We've already seen this one: remember Tyler, the behavioral theorist who believes that psychologists should study people's behaviors? By having two similar words (behavioral and behaviors) in the question and answer choice, it's like a big red, flashing light letting people know that this is the right answer.
Qualifiers and Absolutes
Annie has two credit card balances. One of them, at 21% interest, has a balance of $1,000. The other, at 28% interest, has a balance of $5,000. Which card should she pay off first?
A) Always the one with the higher interest rate
B) Always the one with the lower balance
C) It depends on several factors
Besides the flaws we've already looked out for, test writers also sometimes use qualifiers and absolutes, which can give a clue as to the right answer. A qualifier is a word that says that something is not universally true. It qualifies a statement and therefore is called a qualifier. Qualifiers are words like often, sometimes, perhaps, may, generally, some, seldom, usually, ordinarily, and others like them.
Absolutes are the opposite of qualifiers: they are words that say that something is universally true. It says that something is absolute, completely true or completely false, and hence it is called an absolute. Absolutes are words like never, none, no, every, always, all, only, entirely, completely, totally, and others like them.
Absolutes are often wrong and qualifiers are often right in multiple choice tests. Look back at the question we asked about Annie's credit card balances. Can you see the absolutes? Both answer choices A and B have the absolute word 'always' in them. That's a big hint that the answer isn't right. After all, everyone is different, and there are usually exceptions to the rule.
Multiple choice tests have questions with several options for answers to choose from. Multiple choice questions often have certain flaws that can help you figure out the answer. These include equivalence among answer choices, off-topic answer choices, more detail or longer answer choices, and similar words in the question and answer choices. Further, some questions include qualifiers or absolutes in the answer choices. Qualifiers often signal a correct answer, while absolutes often signal an incorrect one.
Upon completing this lesson, you should be able to:
- Describe common flaws in answer choices of multiple choice tests
- Differentiate between qualifiers and absolutes in answer choices
To unlock this lesson you must be a Study.com Member.

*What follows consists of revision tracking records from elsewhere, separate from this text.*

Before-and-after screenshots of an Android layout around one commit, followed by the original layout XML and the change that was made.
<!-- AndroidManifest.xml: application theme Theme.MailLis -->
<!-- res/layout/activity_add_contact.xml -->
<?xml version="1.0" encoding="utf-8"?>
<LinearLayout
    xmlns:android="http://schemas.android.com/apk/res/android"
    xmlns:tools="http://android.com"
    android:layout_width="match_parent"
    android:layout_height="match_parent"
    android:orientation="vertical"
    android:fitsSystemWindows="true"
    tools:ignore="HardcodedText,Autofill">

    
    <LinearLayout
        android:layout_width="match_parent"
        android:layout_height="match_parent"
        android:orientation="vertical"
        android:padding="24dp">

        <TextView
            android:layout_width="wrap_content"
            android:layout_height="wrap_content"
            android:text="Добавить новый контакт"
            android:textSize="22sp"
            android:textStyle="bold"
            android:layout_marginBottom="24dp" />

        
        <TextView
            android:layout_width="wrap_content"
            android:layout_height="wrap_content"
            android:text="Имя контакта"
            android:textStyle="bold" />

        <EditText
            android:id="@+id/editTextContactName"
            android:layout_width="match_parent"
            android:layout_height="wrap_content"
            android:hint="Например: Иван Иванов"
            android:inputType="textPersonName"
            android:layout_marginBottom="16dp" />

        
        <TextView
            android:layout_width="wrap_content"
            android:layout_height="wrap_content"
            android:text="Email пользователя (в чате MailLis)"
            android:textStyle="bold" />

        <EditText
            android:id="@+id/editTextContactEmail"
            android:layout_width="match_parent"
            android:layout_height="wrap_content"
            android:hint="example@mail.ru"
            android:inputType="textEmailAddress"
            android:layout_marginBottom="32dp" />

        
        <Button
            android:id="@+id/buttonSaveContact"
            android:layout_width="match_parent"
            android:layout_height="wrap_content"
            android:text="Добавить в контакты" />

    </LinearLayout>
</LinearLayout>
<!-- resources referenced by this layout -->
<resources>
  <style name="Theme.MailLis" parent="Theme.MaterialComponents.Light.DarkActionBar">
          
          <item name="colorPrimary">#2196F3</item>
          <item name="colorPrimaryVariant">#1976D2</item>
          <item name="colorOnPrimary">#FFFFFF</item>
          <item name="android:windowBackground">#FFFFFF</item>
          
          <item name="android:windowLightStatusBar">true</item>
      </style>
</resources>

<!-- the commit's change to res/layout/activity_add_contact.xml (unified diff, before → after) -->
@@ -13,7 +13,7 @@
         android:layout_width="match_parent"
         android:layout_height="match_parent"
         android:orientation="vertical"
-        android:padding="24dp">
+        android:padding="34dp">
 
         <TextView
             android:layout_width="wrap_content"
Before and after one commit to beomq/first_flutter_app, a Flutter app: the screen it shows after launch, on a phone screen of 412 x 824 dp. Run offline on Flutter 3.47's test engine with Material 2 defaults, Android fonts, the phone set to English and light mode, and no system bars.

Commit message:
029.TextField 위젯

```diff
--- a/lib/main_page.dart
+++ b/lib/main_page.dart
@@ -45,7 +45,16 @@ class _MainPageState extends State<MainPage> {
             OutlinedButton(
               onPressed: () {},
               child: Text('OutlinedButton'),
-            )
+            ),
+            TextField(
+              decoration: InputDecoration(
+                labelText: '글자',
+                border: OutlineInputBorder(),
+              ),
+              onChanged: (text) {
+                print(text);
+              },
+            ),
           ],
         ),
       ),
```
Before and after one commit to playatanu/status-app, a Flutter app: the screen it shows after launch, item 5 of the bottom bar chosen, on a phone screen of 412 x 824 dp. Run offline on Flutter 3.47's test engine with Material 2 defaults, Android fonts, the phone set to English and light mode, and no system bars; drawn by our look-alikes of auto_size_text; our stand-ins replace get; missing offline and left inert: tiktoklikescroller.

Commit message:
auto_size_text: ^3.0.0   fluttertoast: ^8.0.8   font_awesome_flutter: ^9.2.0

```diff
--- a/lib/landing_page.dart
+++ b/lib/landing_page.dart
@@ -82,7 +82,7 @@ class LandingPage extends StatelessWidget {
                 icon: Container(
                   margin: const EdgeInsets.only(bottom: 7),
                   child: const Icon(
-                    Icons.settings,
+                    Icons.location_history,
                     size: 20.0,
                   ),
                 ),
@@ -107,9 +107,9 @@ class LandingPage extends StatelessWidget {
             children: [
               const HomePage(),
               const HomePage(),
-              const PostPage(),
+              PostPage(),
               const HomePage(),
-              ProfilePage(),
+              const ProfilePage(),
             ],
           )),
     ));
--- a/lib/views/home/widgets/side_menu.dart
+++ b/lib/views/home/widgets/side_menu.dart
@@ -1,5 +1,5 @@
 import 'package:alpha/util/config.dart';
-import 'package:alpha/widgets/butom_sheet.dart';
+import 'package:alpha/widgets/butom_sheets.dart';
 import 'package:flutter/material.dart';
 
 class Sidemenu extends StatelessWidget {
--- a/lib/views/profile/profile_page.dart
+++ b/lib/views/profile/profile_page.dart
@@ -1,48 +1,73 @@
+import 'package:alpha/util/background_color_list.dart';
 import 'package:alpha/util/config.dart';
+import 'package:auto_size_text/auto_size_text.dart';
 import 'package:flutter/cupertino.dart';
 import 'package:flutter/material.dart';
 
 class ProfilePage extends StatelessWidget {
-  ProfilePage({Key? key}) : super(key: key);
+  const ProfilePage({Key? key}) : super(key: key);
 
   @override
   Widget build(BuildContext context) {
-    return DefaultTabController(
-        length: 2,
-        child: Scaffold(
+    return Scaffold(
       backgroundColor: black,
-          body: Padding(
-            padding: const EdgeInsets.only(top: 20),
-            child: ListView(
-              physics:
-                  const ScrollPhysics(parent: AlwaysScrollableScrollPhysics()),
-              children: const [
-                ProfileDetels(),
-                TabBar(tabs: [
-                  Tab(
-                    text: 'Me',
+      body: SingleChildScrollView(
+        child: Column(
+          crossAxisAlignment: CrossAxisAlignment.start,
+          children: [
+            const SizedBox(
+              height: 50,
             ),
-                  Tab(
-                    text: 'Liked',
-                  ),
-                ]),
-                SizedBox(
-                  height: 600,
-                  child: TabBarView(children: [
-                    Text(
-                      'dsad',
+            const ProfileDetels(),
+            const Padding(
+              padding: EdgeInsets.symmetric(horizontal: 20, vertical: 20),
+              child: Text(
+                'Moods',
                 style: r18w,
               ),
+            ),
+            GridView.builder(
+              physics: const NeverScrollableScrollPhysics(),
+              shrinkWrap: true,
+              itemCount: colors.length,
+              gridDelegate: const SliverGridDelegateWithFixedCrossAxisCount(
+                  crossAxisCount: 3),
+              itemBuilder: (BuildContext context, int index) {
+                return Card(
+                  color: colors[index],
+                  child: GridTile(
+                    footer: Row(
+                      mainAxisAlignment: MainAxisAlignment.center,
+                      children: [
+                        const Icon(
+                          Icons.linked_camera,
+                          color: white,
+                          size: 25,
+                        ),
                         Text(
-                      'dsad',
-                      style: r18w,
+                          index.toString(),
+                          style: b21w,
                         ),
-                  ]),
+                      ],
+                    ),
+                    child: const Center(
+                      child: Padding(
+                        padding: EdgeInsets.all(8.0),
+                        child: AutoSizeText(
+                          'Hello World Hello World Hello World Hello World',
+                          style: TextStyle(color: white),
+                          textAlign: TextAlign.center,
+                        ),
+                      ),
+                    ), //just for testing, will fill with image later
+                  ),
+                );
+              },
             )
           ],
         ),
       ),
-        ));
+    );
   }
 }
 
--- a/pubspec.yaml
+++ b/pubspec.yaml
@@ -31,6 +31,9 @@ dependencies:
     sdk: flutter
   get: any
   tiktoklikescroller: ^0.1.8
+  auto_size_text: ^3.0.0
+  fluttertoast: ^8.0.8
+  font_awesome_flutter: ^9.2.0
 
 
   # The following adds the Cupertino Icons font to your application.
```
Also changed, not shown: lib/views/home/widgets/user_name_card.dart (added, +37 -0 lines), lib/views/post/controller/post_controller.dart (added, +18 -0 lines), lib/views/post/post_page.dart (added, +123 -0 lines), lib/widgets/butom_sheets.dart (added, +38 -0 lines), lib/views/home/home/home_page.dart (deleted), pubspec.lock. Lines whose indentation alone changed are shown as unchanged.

Create your account
Register to view this lesson
Unlock Your Education
See for yourself why 30 million people use Study.com
Become a Study.com member and start learning now.Become a Member
Already a member? Log InBack